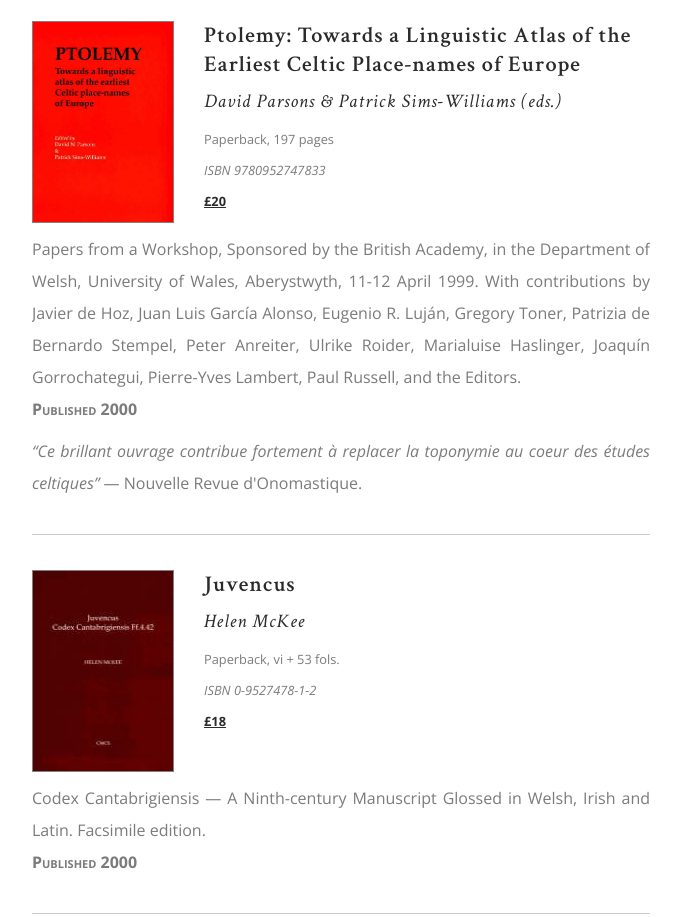
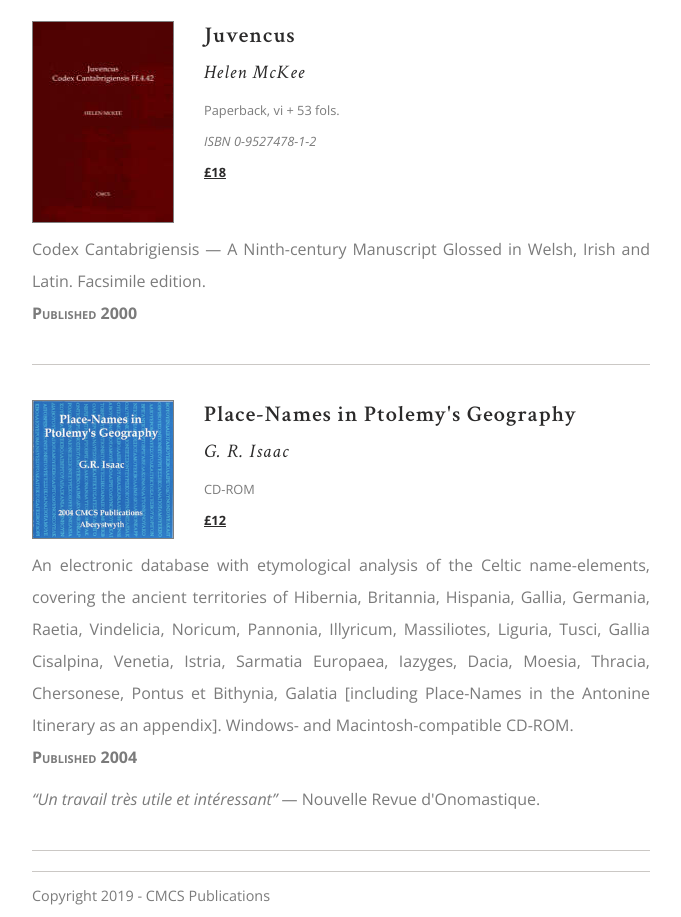
Before and after one commit to gwensw/cmcs, a plain HTML site: page htdocs/publications.html in a window 1280 px wide. Shown: the part 6360-7277 px from the top of the page, without its empty margins (336-1017 px from the left). Drawn offline with nearby package versions, Linux system fonts and the light colour scheme.

Commit message:
Remove Ptolemy Atlas entry

```diff
--- a/htdocs/publications.html
+++ b/htdocs/publications.html
@@ -349,30 +349,6 @@ II. Introduction & Commentary</h2>
 
                 <div class="display">
 
-                    <img class="bookCover" alt="book cover" src="images/ptolemy.jpg"/>
-
-                    <div class="metadata">
-
-                        <h2>Ptolemy: Towards a Linguistic Atlas of the Earliest Celtic Place-names of Europe</h2>
-                        <h3>David Parsons &amp; Patrick Sims-Williams (eds.)</h3>
-
-                        <p>Paperback, 197 pages</p>
-                        <p><em>ISBN 9780952747833</em></p>
-                        <p><a href="forms/Order_Form_CMCS_Publications.pdf">&pound;20</a></p>
-
-                    </div>
-
-                </div>
-
-                <p>Papers from a Workshop, Sponsored by the British Academy, in the Department of Welsh, University of Wales, Aberystwyth, 11-12 April 1999. With contributions by Javier de Hoz, Juan Luis Garc&iacute;a Alonso, Eugenio R. Luj&aacute;n, Gregory Toner, Patrizia de Bernardo Stempel, Peter Anreiter, Ulrike Roider, Marialuise Haslinger, Joaqu&iacute;n Gorrochategui, Pierre-Yves Lambert, Paul Russell, and the Editors.<br><strong>Published 2000</strong></p>
-                <p><em>&ldquo;Ce brillant ouvrage contribue fortement &agrave; replacer la toponymie au coeur des &eacute;tudes celtiques&rdquo;</em> &mdash; Nouvelle Revue d'Onomastique.</p>
-
-            </section>
-
-            <section class="book">
-
-                <div class="display">
-
                     <img class="bookCover" alt="book cover" src="images/juvencus.jpg"/>
 
                     <div class="metadata">
```
Also changed, not shown: htdocs/cy/cyhoeddiadau.html (+0 -24 lines).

··········

• _Activity_
Whenever a line holds a picture, print that line without the picture. All other data must be output exactly.

• _Written solution_
Before and after one commit to gwensw/cmcs, a plain HTML site: page htdocs/publications.html in a window 1280 px wide. Shown: the part 6360-7277 px from the top of the page, without its empty margins (336-1017 px from the left). Drawn offline with nearby package versions, Linux system fonts and the light colour scheme.

Commit message:
Remove Ptolemy Atlas entry

```diff
--- a/htdocs/publications.html
+++ b/htdocs/publications.html
@@ -349,30 +349,6 @@ II. Introduction & Commentary</h2>
 
                 <div class="display">
 
-                    <img class="bookCover" alt="book cover" src="images/ptolemy.jpg"/>
-
-                    <div class="metadata">
-
-                        <h2>Ptolemy: Towards a Linguistic Atlas of the Earliest Celtic Place-names of Europe</h2>
-                        <h3>David Parsons &amp; Patrick Sims-Williams (eds.)</h3>
-
-                        <p>Paperback, 197 pages</p>
-                        <p><em>ISBN 9780952747833</em></p>
-                        <p><a href="forms/Order_Form_CMCS_Publications.pdf">&pound;20</a></p>
-
-                    </div>
-
-                </div>
-
-                <p>Papers from a Workshop, Sponsored by the British Academy, in the Department of Welsh, University of Wales, Aberystwyth, 11-12 April 1999. With contributions by Javier de Hoz, Juan Luis Garc&iacute;a Alonso, Eugenio R. Luj&aacute;n, Gregory Toner, Patrizia de Bernardo Stempel, Peter Anreiter, Ulrike Roider, Marialuise Haslinger, Joaqu&iacute;n Gorrochategui, Pierre-Yves Lambert, Paul Russell, and the Editors.<br><strong>Published 2000</strong></p>
-                <p><em>&ldquo;Ce brillant ouvrage contribue fortement &agrave; replacer la toponymie au coeur des &eacute;tudes celtiques&rdquo;</em> &mdash; Nouvelle Revue d'Onomastique.</p>
-
-            </section>
-
-            <section class="book">
-
-                <div class="display">
-
                     <img class="bookCover" alt="book cover" src="images/juvencus.jpg"/>
 
                     <div class="metadata">
```
Also changed, not shown: htdocs/cy/cyhoeddiadau.html (+0 -24 lines).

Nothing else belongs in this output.